### Task directions
Below is a block of records; return all of them exactly, but without the images.

*** Opening of Data in this exercise ***

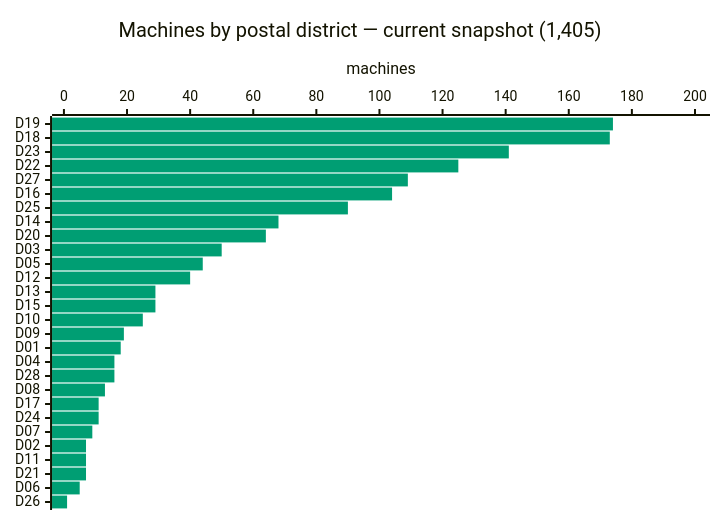
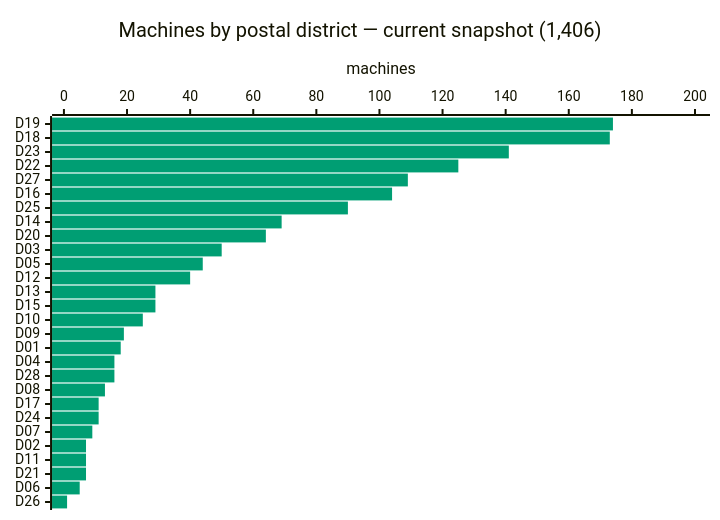
Before and after one commit to cheeaun/returnright-data: the third of 5 diagrams in ANALYSIS.md, drawn with Mermaid. The commit also changed other lines of this file and 4 other files, not shown here.

````diff
--- a/ANALYSIS.md
+++ b/ANALYSIS.md
@@ -88,16 +88,16 @@
 ```mermaid
 ---
 config:
   themeVariables:
     xyChart:
       plotColorPalette: "#009E73"
   xyChart:
     chartOrientation: "horizontal"
     plotReservedSpacePercent: 40
 ---
 xychart-beta
-    title "Machines by postal district — current snapshot (1,405)"
+    title "Machines by postal district — current snapshot (1,406)"
     x-axis ["D19", "D18", "D23", "D22", "D27", "D16", "D25", "D14", "D20", "D03", "D05", "D12", "D13", "D15", "D10", "D09", "D01", "D04", "D28", "D08", "D17", "D24", "D07", "D02", "D11", "D21", "D06", "D26"]
     y-axis "machines" 0 --> 201
-    bar [174, 173, 141, 125, 109, 104, 90, 68, 64, 50, 44, 40, 29, 29, 25, 19, 18, 16, 16, 13, 11, 11, 9, 7, 7, 7, 5, 1]
+    bar [174, 173, 141, 125, 109, 104, 90, 69, 64, 50, 44, 40, 29, 29, 25, 19, 18, 16, 16, 13, 11, 11, 9, 7, 7, 7, 5, 1]
 ```
````
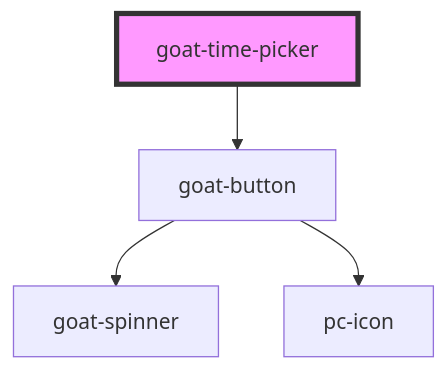
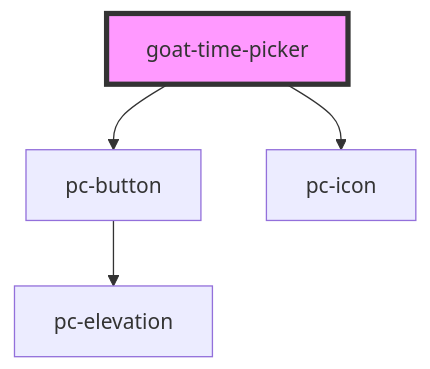
One commit to redvars/peacock changed the diagram in src/components/input-controls/data-and-time/date/time-picker/readme.md. Above: the diagram before and after it, drawn with Mermaid. The commit also changed other lines of this file and 280 other files, not shown here.

````diff
--- a/src/components/input-controls/data-and-time/date/time-picker/readme.md
+++ b/src/components/input-controls/data-and-time/date/time-picker/readme.md
@@ -74,7 +75,7 @@
 ```mermaid
 graph TD;
-  goat-time-picker --> goat-button
-  goat-button --> goat-spinner
-  goat-button --> pc-icon
+  goat-time-picker --> pc-button
+  goat-time-picker --> pc-icon
+  pc-button --> pc-elevation
   style goat-time-picker fill:#f9f,stroke:#333,stroke-width:4px
 ```
````
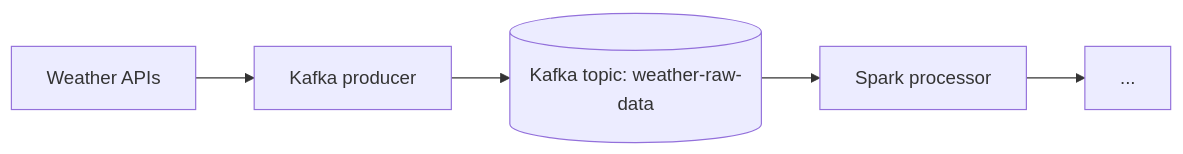
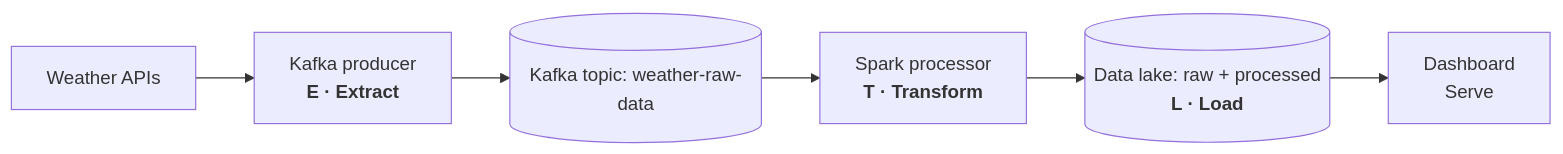
Before and after one commit to atulparashar01/weatherflow-Atul: the diagram in docs/reference_architecture.md, drawn with Mermaid. The commit also changed 1 other file, not shown here.

Commit message:
final_1.2

````diff
--- a/docs/reference_architecture.md
+++ b/docs/reference_architecture.md
@@ -2,7 +2,8 @@
 ```mermaid
 flowchart LR
-  API[Weather APIs] --> P[Kafka producer]
-  P --> T[(Kafka topic: weather-raw-data)]
-  T --> S[Spark processor]
-  S --> ...
+  API["Weather APIs"] --> P["Kafka producer<br/><b>E · Extract</b>"]
+  P --> T[("Kafka topic: weather-raw-data")]
+  T --> S["Spark processor<br/><b>T · Transform</b>"]
+  S --> L[("Data lake: raw + processed<br/><b>L · Load</b>")]
+  L --> D["Dashboard<br/>Serve"]
 ```
````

*** Close of Data in this exercise ***

### Response to the task
Before and after one commit to cheeaun/returnright-data: the third of 5 diagrams in ANALYSIS.md, drawn with Mermaid. The commit also changed other lines of this file and 4 other files, not shown here.

````diff
--- a/ANALYSIS.md
+++ b/ANALYSIS.md
@@ -88,16 +88,16 @@
 ```mermaid
 ---
 config:
   themeVariables:
     xyChart:
       plotColorPalette: "#009E73"
   xyChart:
     chartOrientation: "horizontal"
     plotReservedSpacePercent: 40
 ---
 xychart-beta
-    title "Machines by postal district — current snapshot (1,405)"
+    title "Machines by postal district — current snapshot (1,406)"
     x-axis ["D19", "D18", "D23", "D22", "D27", "D16", "D25", "D14", "D20", "D03", "D05", "D12", "D13", "D15", "D10", "D09", "D01", "D04", "D28", "D08", "D17", "D24", "D07", "D02", "D11", "D21", "D06", "D26"]
     y-axis "machines" 0 --> 201
-    bar [174, 173, 141, 125, 109, 104, 90, 68, 64, 50, 44, 40, 29, 29, 25, 19, 18, 16, 16, 13, 11, 11, 9, 7, 7, 7, 5, 1]
+    bar [174, 173, 141, 125, 109, 104, 90, 69, 64, 50, 44, 40, 29, 29, 25, 19, 18, 16, 16, 13, 11, 11, 9, 7, 7, 7, 5, 1]
 ```
````
One commit to redvars/peacock changed the diagram in src/components/input-controls/data-and-time/date/time-picker/readme.md. Above: the diagram before and after it, drawn with Mermaid. The commit also changed other lines of this file and 280 other files, not shown here.

````diff
--- a/src/components/input-controls/data-and-time/date/time-picker/readme.md
+++ b/src/components/input-controls/data-and-time/date/time-picker/readme.md
@@ -74,7 +75,7 @@
 ```mermaid
 graph TD;
-  goat-time-picker --> goat-button
-  goat-button --> goat-spinner
-  goat-button --> pc-icon
+  goat-time-picker --> pc-button
+  goat-time-picker --> pc-icon
+  pc-button --> pc-elevation
   style goat-time-picker fill:#f9f,stroke:#333,stroke-width:4px
 ```
````
Before and after one commit to atulparashar01/weatherflow-Atul: the diagram in docs/reference_architecture.md, drawn with Mermaid. The commit also changed 1 other file, not shown here.

Commit message:
final_1.2

````diff
--- a/docs/reference_architecture.md
+++ b/docs/reference_architecture.md
@@ -2,7 +2,8 @@
 ```mermaid
 flowchart LR
-  API[Weather APIs] --> P[Kafka producer]
-  P --> T[(Kafka topic: weather-raw-data)]
-  T --> S[Spark processor]
-  S --> ...
+  API["Weather APIs"] --> P["Kafka producer<br/><b>E · Extract</b>"]
+  P --> T[("Kafka topic: weather-raw-data")]
+  T --> S["Spark processor<br/><b>T · Transform</b>"]
+  S --> L[("Data lake: raw + processed<br/><b>L · Load</b>")]
+  L --> D["Dashboard<br/>Serve"]
 ```
````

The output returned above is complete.